##### STORED DATA
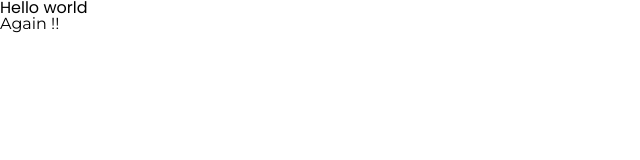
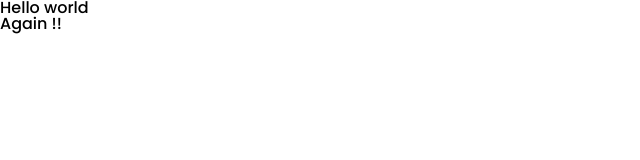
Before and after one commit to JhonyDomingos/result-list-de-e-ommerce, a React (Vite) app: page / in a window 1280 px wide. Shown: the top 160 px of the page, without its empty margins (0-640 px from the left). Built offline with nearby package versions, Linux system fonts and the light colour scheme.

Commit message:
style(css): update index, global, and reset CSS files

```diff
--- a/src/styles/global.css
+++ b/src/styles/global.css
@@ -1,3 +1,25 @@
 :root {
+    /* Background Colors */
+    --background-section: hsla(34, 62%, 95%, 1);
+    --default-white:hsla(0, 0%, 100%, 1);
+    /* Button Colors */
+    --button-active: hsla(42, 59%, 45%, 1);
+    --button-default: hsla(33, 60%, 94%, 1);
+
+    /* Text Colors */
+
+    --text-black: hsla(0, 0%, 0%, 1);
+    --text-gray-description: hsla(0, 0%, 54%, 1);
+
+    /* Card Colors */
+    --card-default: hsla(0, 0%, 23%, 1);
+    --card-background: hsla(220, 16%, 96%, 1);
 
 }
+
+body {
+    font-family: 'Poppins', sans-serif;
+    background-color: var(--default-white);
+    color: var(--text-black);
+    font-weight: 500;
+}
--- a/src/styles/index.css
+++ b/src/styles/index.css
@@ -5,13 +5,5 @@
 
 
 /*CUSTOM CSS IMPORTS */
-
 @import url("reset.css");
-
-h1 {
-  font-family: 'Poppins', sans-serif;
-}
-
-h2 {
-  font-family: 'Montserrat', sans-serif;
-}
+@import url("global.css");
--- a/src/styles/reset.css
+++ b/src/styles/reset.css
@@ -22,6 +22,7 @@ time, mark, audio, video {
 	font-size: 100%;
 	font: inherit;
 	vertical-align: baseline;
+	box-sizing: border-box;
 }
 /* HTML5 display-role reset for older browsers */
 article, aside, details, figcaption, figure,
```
##########
▶ _TASK TO CARRY OUT_: What belongs in the answer is each line of the listing that contains the word "Poppins".

▶ _EXERCISE ANSWER_:
+    font-family: 'Poppins', sans-serif;
-  font-family: 'Poppins', sans-serif;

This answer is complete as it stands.